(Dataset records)
=== Begin Enclosure ===

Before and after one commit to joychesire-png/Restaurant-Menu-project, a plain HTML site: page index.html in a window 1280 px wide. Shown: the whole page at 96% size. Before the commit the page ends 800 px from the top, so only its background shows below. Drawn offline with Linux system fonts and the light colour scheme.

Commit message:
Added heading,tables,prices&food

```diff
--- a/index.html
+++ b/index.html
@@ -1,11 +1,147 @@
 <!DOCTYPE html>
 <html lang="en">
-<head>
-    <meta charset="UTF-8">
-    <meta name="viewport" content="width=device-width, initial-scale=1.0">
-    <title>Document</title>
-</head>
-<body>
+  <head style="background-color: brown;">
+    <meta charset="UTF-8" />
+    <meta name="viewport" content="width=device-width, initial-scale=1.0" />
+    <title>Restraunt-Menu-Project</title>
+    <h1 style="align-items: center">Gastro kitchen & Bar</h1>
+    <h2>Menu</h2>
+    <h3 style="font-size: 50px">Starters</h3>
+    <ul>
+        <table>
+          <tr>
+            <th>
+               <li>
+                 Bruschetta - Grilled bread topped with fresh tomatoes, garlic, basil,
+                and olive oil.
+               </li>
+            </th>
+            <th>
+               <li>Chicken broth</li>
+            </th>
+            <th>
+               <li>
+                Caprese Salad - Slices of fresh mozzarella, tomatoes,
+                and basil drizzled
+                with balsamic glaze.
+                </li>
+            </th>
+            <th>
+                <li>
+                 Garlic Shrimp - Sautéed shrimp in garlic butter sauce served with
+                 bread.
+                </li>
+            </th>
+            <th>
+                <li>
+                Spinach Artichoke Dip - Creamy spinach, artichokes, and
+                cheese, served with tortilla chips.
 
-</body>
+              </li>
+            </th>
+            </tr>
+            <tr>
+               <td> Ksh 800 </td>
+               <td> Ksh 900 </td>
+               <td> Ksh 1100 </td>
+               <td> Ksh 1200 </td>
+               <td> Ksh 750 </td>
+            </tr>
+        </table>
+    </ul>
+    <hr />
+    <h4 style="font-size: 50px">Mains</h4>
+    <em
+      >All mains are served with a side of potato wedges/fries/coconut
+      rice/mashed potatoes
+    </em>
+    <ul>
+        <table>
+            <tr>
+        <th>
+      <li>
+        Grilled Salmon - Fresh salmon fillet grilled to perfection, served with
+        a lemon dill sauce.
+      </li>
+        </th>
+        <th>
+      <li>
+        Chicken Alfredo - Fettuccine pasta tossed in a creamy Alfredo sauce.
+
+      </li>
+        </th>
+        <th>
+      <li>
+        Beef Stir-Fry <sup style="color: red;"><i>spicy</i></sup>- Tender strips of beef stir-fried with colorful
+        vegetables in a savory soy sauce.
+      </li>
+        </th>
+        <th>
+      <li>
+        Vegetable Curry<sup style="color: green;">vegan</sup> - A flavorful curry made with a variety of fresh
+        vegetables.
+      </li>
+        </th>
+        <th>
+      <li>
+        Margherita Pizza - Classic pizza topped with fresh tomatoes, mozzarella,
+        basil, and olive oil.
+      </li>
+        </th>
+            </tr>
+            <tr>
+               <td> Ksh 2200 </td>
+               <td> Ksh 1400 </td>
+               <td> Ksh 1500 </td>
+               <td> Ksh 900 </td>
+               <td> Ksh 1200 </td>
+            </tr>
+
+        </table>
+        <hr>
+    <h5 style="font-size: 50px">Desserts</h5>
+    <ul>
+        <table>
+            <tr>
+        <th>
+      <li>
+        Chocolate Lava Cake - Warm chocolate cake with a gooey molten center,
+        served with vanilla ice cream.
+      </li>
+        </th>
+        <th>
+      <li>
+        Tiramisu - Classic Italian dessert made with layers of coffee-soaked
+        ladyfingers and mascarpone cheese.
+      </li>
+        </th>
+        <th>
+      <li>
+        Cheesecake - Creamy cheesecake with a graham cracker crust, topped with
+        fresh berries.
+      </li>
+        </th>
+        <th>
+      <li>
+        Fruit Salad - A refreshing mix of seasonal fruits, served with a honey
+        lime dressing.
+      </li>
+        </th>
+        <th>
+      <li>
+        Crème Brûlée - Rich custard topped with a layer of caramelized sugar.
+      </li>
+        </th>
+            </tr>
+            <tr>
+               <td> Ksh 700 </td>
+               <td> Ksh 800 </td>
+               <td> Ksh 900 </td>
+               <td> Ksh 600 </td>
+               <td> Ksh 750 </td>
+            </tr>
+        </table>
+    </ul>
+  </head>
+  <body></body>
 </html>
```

=== End Enclosure ===

### TASK OBJECTIVE:
Say only the number of lines above holding "html".

### RESULT OF THE EXERCISE:
6